And then, lo and behold, a light shines in the darkness! On a dark, silent and holy night, Christ the savior is born: Son of God, love’s pure light radiant, beams, from thy holy face, with the dawn of redeeming grace.

That is from Silent Night, of course, the carol we sing on Christmas Eve, as we light candles again, in celebration of the eternal light of God becoming incarnate in Jesus Christ, and dwelling and growing among us.

Twelve days later, as the prophets foretold, nations stream to this light, in the form of three kings of the orient. Guided by a star of wonder, star of light, they finally come to the perfect light, the Christ child, and offer him their gifts. It is the Feast of the Epiphany!

Then the holidays are really over; and winter lingers; and the long year of January carries on, and on. Just then, when our Christmas candles have burned to a stub, and spring is as impatient as we are for its arrival, we pull out new candles for blessing. And we light them. And we watch the light grow, again, from one small flame.

Why? Because forty days after Jesus’ birth, his parents presented him at the Temple, as was the Jewish custom. And a righteous and devout old man named Simeon, who had been waiting and praying and looking forward to the consolation of Israel, saw the light in Jesus and praised and blessed him, calling him “a light for revelation to the Gentiles and for glory to your people Israel.” That is why we bless and light candles on this Feast of the Presentation, also known as Candlemas.

The story continues, of course, through the dry desert of Lent, and the dark desolation of Good Friday and Holy Saturday, when the light of Christ was snuffed out, and with it, all the candles in the church. But then, Alleluia!, Christ is risen! The light rises and shines, again, three days later. Not even death can put it out.

That same light of Christ shines into darkness, again and again, and accompanies and comforts and leads us through the night. That same light of Christ is in your hand, and in you, and in your neighbor. It is in us, and in others. And for others. The light of Christ is for the world.

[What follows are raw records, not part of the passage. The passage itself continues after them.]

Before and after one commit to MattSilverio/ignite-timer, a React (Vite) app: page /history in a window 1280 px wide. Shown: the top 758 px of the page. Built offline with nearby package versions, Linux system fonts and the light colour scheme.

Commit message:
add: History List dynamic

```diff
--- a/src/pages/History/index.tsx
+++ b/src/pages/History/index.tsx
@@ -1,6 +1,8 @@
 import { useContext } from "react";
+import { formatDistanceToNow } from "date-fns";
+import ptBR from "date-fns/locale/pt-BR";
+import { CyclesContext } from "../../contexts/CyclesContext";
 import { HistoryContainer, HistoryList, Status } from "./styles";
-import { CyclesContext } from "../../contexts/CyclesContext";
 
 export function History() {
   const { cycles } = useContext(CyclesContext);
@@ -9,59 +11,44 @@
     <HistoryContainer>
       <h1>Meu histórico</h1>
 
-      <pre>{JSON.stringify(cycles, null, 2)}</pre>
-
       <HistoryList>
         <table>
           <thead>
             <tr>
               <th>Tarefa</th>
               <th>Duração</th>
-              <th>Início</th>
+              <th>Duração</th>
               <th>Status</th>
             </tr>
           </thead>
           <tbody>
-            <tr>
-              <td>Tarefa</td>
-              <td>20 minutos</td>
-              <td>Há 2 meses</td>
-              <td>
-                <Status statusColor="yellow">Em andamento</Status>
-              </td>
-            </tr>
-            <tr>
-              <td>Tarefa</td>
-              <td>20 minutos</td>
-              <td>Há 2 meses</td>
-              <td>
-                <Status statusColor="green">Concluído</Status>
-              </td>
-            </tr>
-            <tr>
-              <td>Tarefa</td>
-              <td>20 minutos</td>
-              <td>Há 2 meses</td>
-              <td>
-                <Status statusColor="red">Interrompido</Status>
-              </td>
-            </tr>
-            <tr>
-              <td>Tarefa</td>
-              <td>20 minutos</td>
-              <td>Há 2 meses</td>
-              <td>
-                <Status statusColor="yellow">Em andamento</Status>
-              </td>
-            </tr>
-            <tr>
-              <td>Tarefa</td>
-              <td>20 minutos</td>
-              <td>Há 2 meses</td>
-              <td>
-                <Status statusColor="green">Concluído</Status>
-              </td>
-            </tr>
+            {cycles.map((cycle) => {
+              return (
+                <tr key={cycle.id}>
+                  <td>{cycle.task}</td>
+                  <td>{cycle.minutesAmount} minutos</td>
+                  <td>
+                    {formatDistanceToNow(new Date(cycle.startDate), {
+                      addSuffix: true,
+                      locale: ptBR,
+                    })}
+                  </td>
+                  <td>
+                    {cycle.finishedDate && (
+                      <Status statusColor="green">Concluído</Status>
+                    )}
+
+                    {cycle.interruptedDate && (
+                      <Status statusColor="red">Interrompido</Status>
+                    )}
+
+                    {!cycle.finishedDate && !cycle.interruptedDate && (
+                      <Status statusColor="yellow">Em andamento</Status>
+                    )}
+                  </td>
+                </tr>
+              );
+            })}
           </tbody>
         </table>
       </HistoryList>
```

By it, we see God’s love for the whole world.

The light of Christ that is in us is for the world, too. We spread it abroad by letting Christ shine through us-- through our good works, our service, our small and great acts of kindness, our stubborn faith and hope and love. And we spread it by looking for and blessing the light that shines in others—and by watching it grow as we give it away.